Page 280 - I rejoice that the grave has not closed upon me; that I am still alive to lift up my voice against the dismemberment of this ancient and most noble monarchy!
Page 159 - God and man have concurred to punish the wickedness of this time. And think not slightly of this advertisement ; but retire yourself into your country, where you may expect the event in safety. For, though there be no appearance of any stir, yet I say, they will receive a terrible blow this parliament ; and yet they shall not see who hurts them.
Page 320 - First William the Norman, Then William his son ; Henry, Stephen, and Henry, Then Richard and John ; Next Henry the third, Edwards one, two, and three. And again after Richard Three Henrys we see.
Page 258 - There's some say that we wan, Some say that they wan, Some say that nane wan at a', man; But one thing I'm sure, That at Sheriffmuir A battle there was, which I saw, man; And we ran, and they ran, and they ran, and we ran, And we ran and they ran awa', man.
Page 125 - Be of good comfort, Master Ridley, and play the man. We shall this day light such a candle, by God's grace, in England, as I trust shall never be put out.
Page 63 - as I have no means of knowing what is best to be done, I will be guided by the luck which shall attend this spider. If the insect shall make another effort to fix its thread, and shall be successful, I will venture a seventh time to try my fortune in Scotland ; but if the spider shall fail I will go to the wars in Palestine, and never return to my native country more.
Page 152 - Mary's days to wonder; but chiefly when they saw that large diet was used in many of these so homely cottages, insomuch that one of no small reputation amongst them said after this manner: These English, quoth he, have their houses made of sticks and dirt, but they fare commonly so well as the king.
Page 146 - I know I have the body but of a weak and feeble woman, but I have the heart and stomach of a king ! and of a king of England too...
Page 110 - Had I but served God as diligently as I have served the king, He would not have given me over in my grey hairs.
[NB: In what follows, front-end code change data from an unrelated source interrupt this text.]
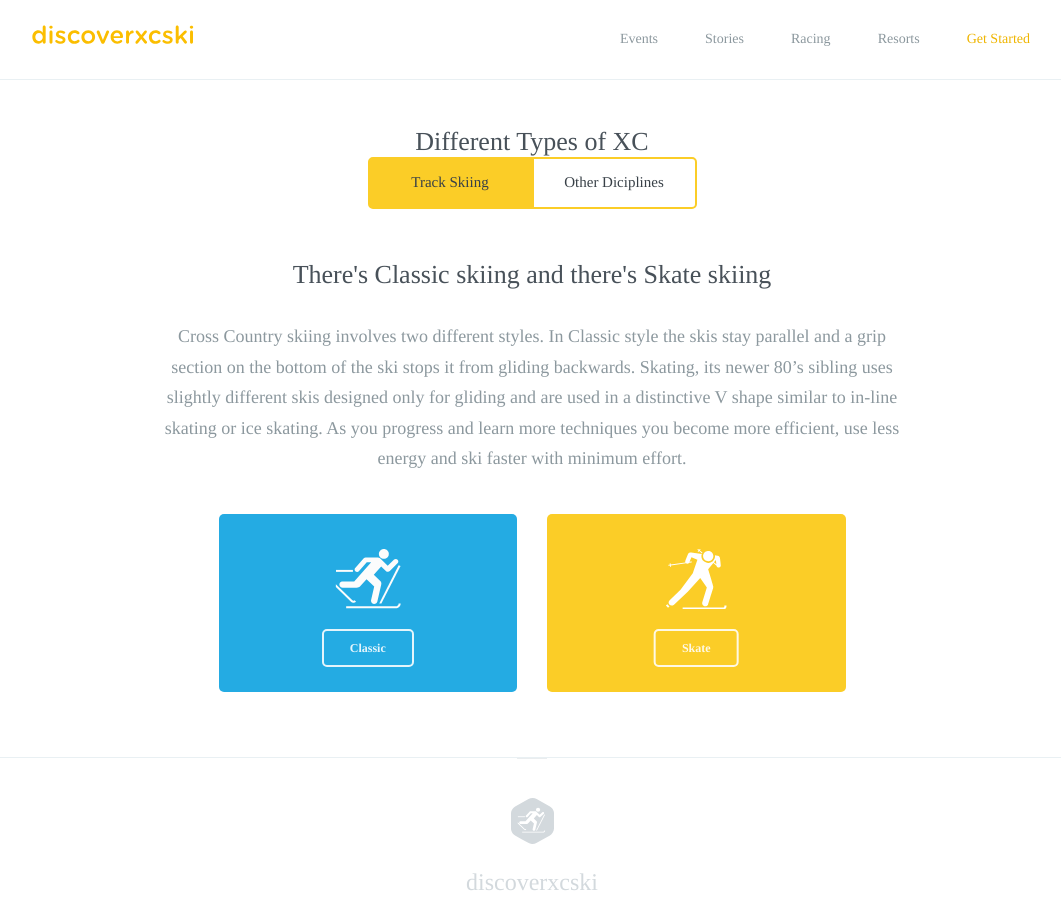
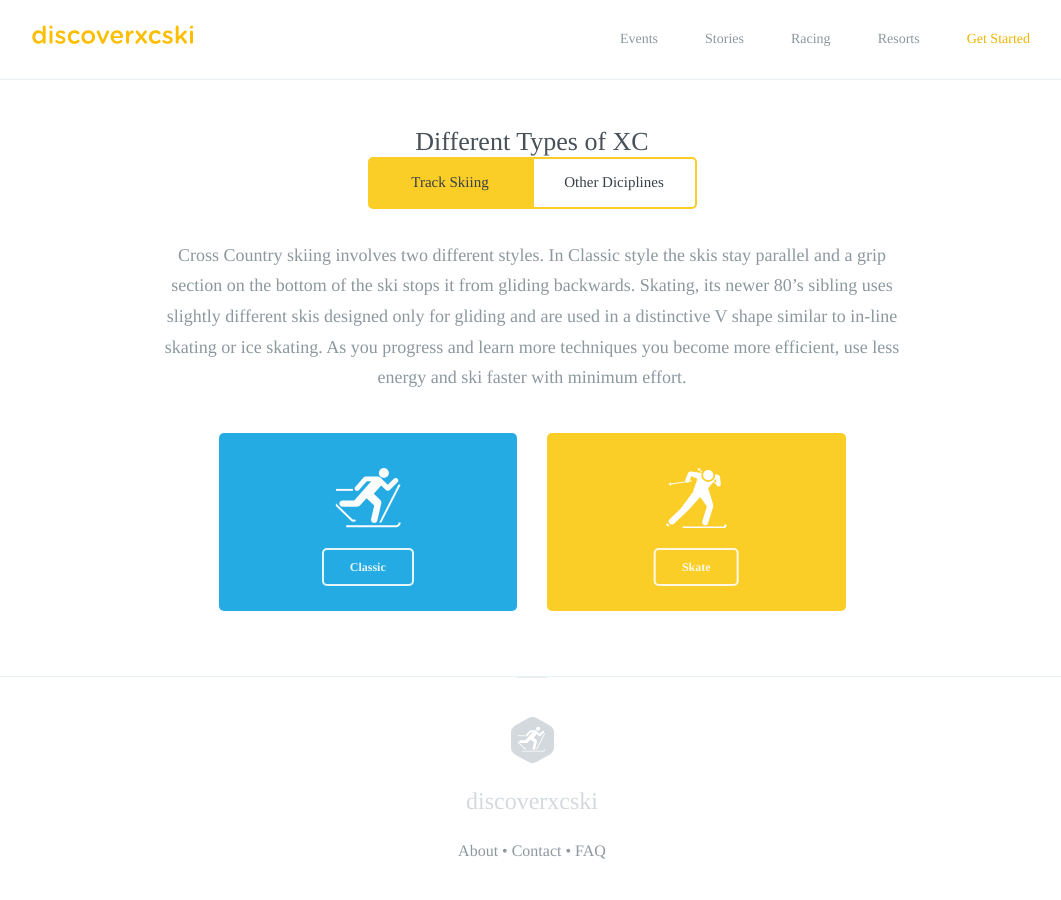
Before and after one commit to robcatto/robcatto.github.io, a Jekyll site: the page index.html, which Jekyll copies as it is, in a window 1280 px wide and 900 px high, scrolled down 1792 px. Shown: the whole window, without its empty margins (108-1169 px from the left). Built offline with Jekyll 4.4.1, drawn with Linux system fonts in a browser that asks for light colours; some web fonts are replaced; Markdown is read by kramdown in place of the engine named in the settings.

Commit message:
homepage commits

```diff
--- a/index.html
+++ b/index.html
@@ -171,7 +171,6 @@
       <div class="content">
         <div id="content1">
         <section class="mobile_section">
-                    <h3>There's Classic skiing and there's Skate skiing</h3>
                     <p>Cross Country skiing involves two different styles. In Classic style the skis stay parallel and a grip section on the bottom of the ski stops it from gliding backwards. Skating, its newer 80’s sibling uses slightly different skis designed only for gliding and are used in a distinctive V shape similar to in-line skating or ice skating. As you progress and learn more techniques you become more efficient, use less energy and ski faster with minimum effort.
                      </p>
                     <div class="row" style="max-width: 657px;">
```
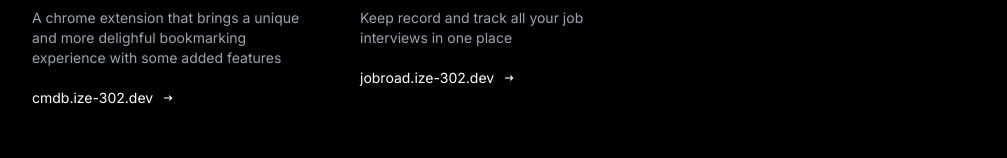
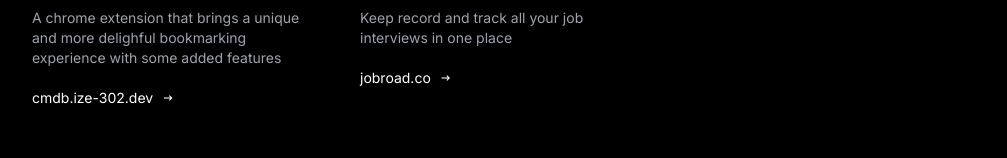
Before and after one commit to ize-302/ize-302.dev, a Vue app: page / in a window 1280 px wide. Shown: the part 724-882 px from the top of the page, without its empty margins (136-1143 px from the left). Built offline with nearby package versions, Linux system fonts and the light colour scheme.

Commit message:
update project

```diff
--- a/src/projects.js
+++ b/src/projects.js
@@ -1,5 +1,5 @@
 import cmdbthumbnail from './assets/cmdb-demo-giphy.gif'
-import jobroadthumbnail from './assets/jobroad-demo.png'
+import jobroadthumbnail from './assets/jobroad-demo.gif'
 
 export const products = [
   {
@@ -15,8 +15,8 @@
     name: 'Jobroad 💼 ',
     description: 'Keep record and track all your job interviews in one place',
     link: {
-      name: 'jobroad.ize-302.dev',
-      url: 'https://jobroad.ize-302.dev/',
+      name: 'jobroad.co',
+      url: 'https://jobroad.co/',
     },
     image: jobroadthumbnail
   }
```
Also changed, not shown: src/assets/jobroad-demo.png (deleted), 1 other file (tests, documents, lock files or other folders).
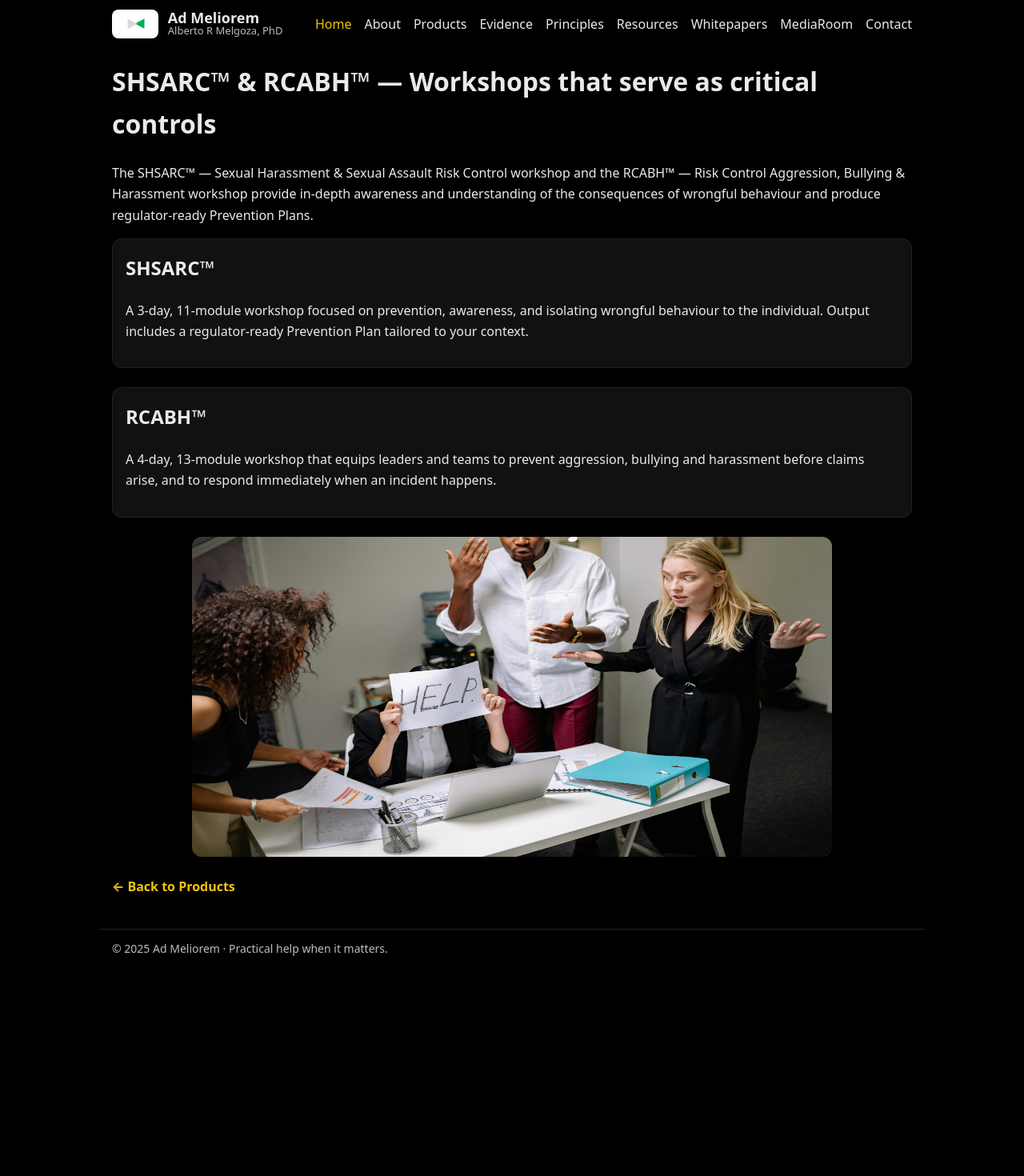
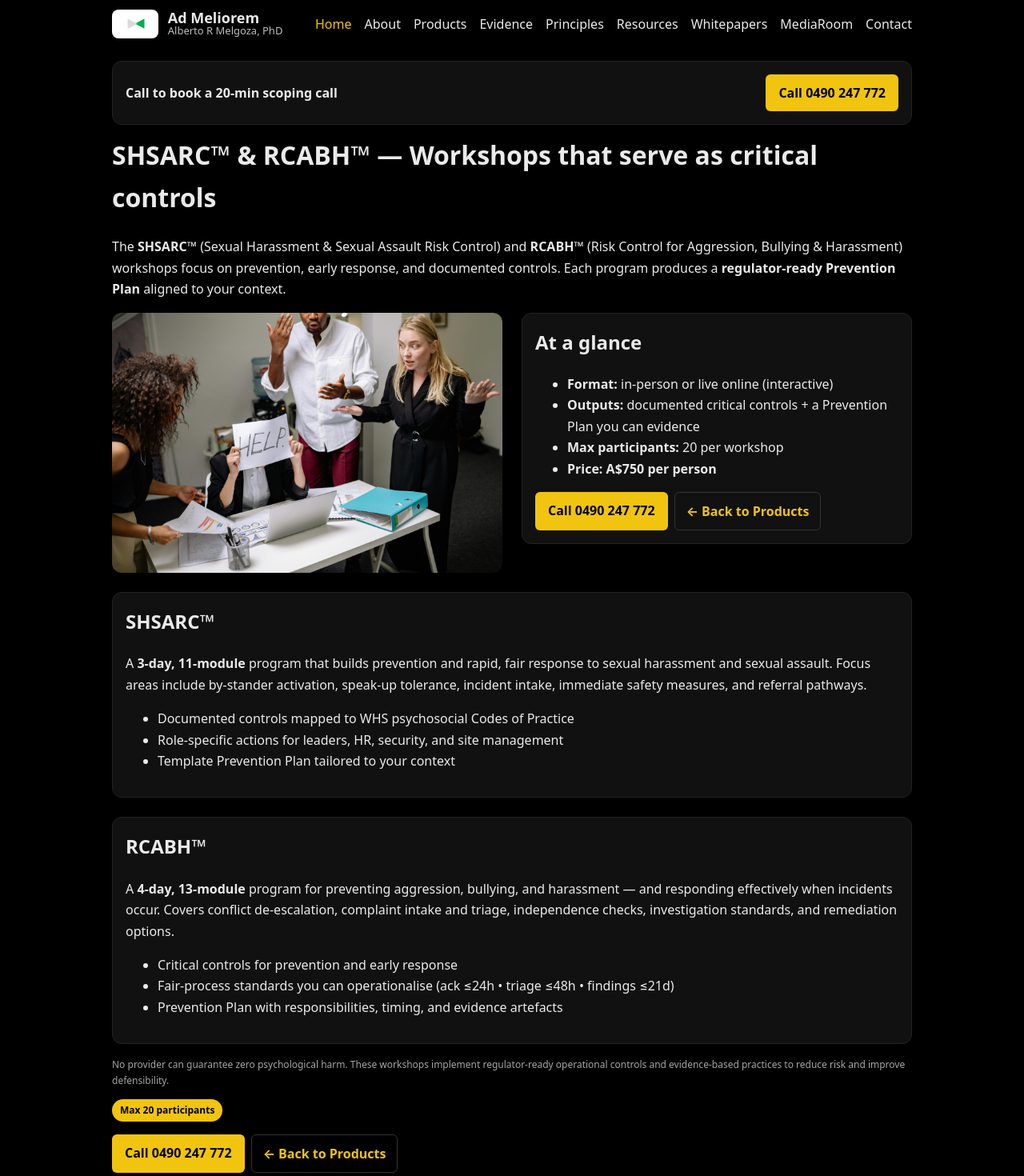
Before and after one commit to AlbertoRMelgoza/AdMeliorem, a Next.js app: page /products/shsarc-rcabh in a window 1280 px wide. Shown: the top 1470 px of the page at 80% size. Before the commit the page ends 1219 px from the top, so only its background shows below. Built offline with nearby package versions, Linux system fonts and the light colour scheme.

Commit message:
Update page.tsx

```diff
--- a/app/products/shsarc-rcabh/page.tsx
+++ b/app/products/shsarc-rcabh/page.tsx
@@ -1,58 +1,150 @@
 import Image from "next/image";
+import Link from "next/link";
 import type { CSSProperties } from "react";
 
 export const metadata = {
   title: "SHSARC™ & RCABH™ Critical risk controls — Ad Meliorem",
   description:
-    "Two flagship workshops that serve as psychosocial hazard critical controls and produce regulator-ready Prevention Plans.",
+    "Two flagship workshops that serve as psychosocial‑hazard critical controls and produce regulator‑ready Prevention Plans.",
 };
 
 export default function TrainingPrograms() {
   const wrap: CSSProperties = { maxWidth: 1000, margin: "28px auto", padding: "0 16px", lineHeight: 1.65 };
-  const block: CSSProperties = { background: "#111", border: "1px solid #222", borderRadius: 12, padding: 16 };
+  const card: CSSProperties = { background: "#111", border: "1px solid #222", borderRadius: 12, padding: 16 };
+  const grid: CSSProperties = {
+    display: "grid",
+    gap: 24,
+    gridTemplateColumns: "repeat(auto-fit, minmax(280px, 1fr))",
+    alignItems: "start",
+  };
+  const badge: CSSProperties = {
+    display: "inline-block",
+    background: "#f1c40f",
+    color: "#000",
+    borderRadius: 9999,
+    padding: "4px 10px",
+    fontWeight: 700,
+    fontSize: 12,
+  };
+  const callBtn: CSSProperties = {
+    display: "inline-block",
+    background: "#f1c40f",
+    color: "#000",
+    padding: "10px 16px",
+    borderRadius: 6,
+    fontWeight: 700,
+    textDecoration: "none",
+  };
+  const ghostBtn: CSSProperties = {
+    display: "inline-block",
+    color: "#f1c40f",
+    padding: "10px 14px",
+    border: "1px solid #333",
+    borderRadius: 6,
+    fontWeight: 700,
+    textDecoration: "none",
+  };
 
   return (
     <main style={wrap}>
+      {/* Phone-first CTA strip */}
+      <section style={{ ...card, display: "flex", alignItems: "center", justifyContent: "space-between", marginBottom: 12 }}>
+        <p style={{ margin: 0, fontWeight: 800 }}>Call to book a 20‑min scoping call</p>
+        <a href="tel:+61490247772" style={callBtn} aria-label="Call Alberto on 0490 247 772">
+          Call 0490 247 772
+        </a>
+      </section>
+
       <h1 style={{ marginTop: 0 }}>SHSARC™ &amp; RCABH™ — Workshops that serve as critical controls</h1>
       <p>
-        The SHSARC™ — Sexual Harassment &amp; Sexual Assault Risk Control workshop and the RCABH™ — Risk Control
-        Aggression, Bullying &amp; Harassment workshop provide in-depth awareness and understanding of the consequences of wrongful behaviour and produce
-        regulator-ready Prevention Plans.
+        The <strong>SHSARC™</strong> (Sexual Harassment &amp; Sexual Assault Risk Control) and <strong>RCABH™</strong> (Risk
+        Control for Aggression, Bullying &amp; Harassment) workshops focus on prevention, early response, and documented
+        controls. Each program produces a <strong>regulator‑ready Prevention Plan</strong> aligned to your context.
       </p>
 
-            <section style={block} id="shsarc">
+      {/* Hero image (smaller) + At a glance */}
+      <section style={grid}>
+        <div>
+          <div style={{ borderRadius: 12, overflow: "hidden", maxWidth: 520, margin: "0 auto" }}>
+            <Image
+              src="/Images/courses.jpg"
+              alt="Facilitated workshop for psychosocial‑risk critical controls"
+              width={560}
+              height={320}
+              sizes="(max-width: 520px) 100vw, 520px"
+              style={{ display: "block", width: "100%", height: "auto" }}
+              priority
+            />
+          </div>
+        </div>
+        <div style={card}>
+          <h2 style={{ marginTop: 0 }}>At a glance</h2>
+          <ul>
+            <li><strong>Format:</strong> in‑person or live online (interactive)</li>
+            <li><strong>Outputs:</strong> documented critical controls + a Prevention Plan you can evidence</li>
+            <li><strong>Max participants:</strong> 20 per workshop</li>
+            <li><strong>Price:</strong> <span style={{ fontWeight: 800 }}>A$750 per person</span></li>
+          </ul>
+          <div style={{ display: "flex", gap: 8, flexWrap: "wrap" }}>
+            <a href="tel:+61490247772" style={callBtn} aria-label="Call to scope SHSARC and RCABH">
+              Call 0490 247 772
+            </a>
+            <Link href="/products" style={ghostBtn} aria-label="Back to Products">
+              ← Back to Products
+            </Link>
+          </div>
+        </div>
+      </section>
+
+      {/* Programs */}
+      <section style={{ ...card, marginTop: 24 }} id="shsarc">
         <h2 style={{ marginTop: 0 }}>SHSARC™</h2>
         <p>
-          A 3-day, 11-module workshop focused on prevention, awareness, and isolating wrongful
-          behaviour to the individual. Output includes a regulator-ready Prevention Plan tailored to your context.
+          A <strong>3‑day, 11‑module</strong> program that builds prevention and rapid, fair response to sexual harassment
+          and sexual assault. Focus areas include by‑stander activation, speak‑up tolerance, incident intake, immediate
+          safety measures, and referral pathways.
         </p>
+        <ul>
+          <li>Documented controls mapped to WHS psychosocial Codes of Practice</li>
+          <li>Role‑specific actions for leaders, HR, security, and site management</li>
+          <li>Template Prevention Plan tailored to your context</li>
+        </ul>
       </section>
 
-      <section style={{ ...block, marginTop: 24 }} id="rcabh">
+      <section style={{ ...card, marginTop: 24 }} id="rcabh">
         <h2 style={{ marginTop: 0 }}>RCABH™</h2>
         <p>
-          A 4-day, 13-module workshop that equips leaders and teams to prevent aggression, bullying and harassment before
-          claims arise, and to respond immediately when an incident happens.
+          A <strong>4‑day, 13‑module</strong> program for preventing aggression, bullying, and harassment — and responding
+          effectively when incidents occur. Covers conflict de‑escalation, complaint intake and triage, independence
+          checks, investigation standards, and remediation options.
         </p>
+        <ul>
+          <li>Critical controls for prevention and early response</li>
+          <li>Fair‑process standards you can operationalise (ack ≤24h • triage ≤48h • findings ≤21d)</li>
+          <li>Prevention Plan with responsibilities, timing, and evidence artefacts</li>
+        </ul>
       </section>
 
-{/* AdMeliorem\public\Images\courses.jpg */}
-     <div style={{ display: "flex", justifyContent: "center", margin: "24px 0" }}>
-  <Image
-    src="/Images/courses.jpg"
-    alt="Training programs illustration"
-    width={800}
-    height={400}
-    style={{ borderRadius: 12 }}
-  />
-</div>
+      {/* Compliance note */}
+      <p style={{ fontSize: 12, opacity: 0.7, marginTop: 16 }}>
+        No provider can guarantee zero psychological harm. These workshops implement regulator‑ready operational controls
+        and evidence‑based practices to reduce risk and improve defensibility.
+      </p>
 
-    <p style={{ margin: "0 0 8px 0" }}>
-  <a href="/products" style={{ color: "#f1c40f", textDecoration: "none", fontWeight: 700 }}>
-    ← Back to Products
-      </a>
-    </p>
+      {/* Data note */}
+      <p style={{ marginTop: 8 }}>
+        <span style={badge}>Max 20 participants</span>
+      </p>
 
+      {/* Footer CTAs */}
+      <div style={{ display: "flex", gap: 8, flexWrap: "wrap", marginTop: 12 }}>
+        <a href="tel:+61490247772" style={callBtn} aria-label="Call Alberto to book a workshop">
+          Call 0490 247 772
+        </a>
+        <Link href="/products" style={ghostBtn} aria-label="Back to Products">
+          ← Back to Products
+        </Link>
+      </div>
     </main>
   );
 }
```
Page 62 - Highland mountains, where they were chased from one place of refuge to another, often in great danger, and suffering many hardships. The Bruce's wife, now Queen of Scotland, with several other ladies, accompanied her husband and his few followers during their wanderings. There was no other way of providing for them save by hunting and fishing. It was remarked, that...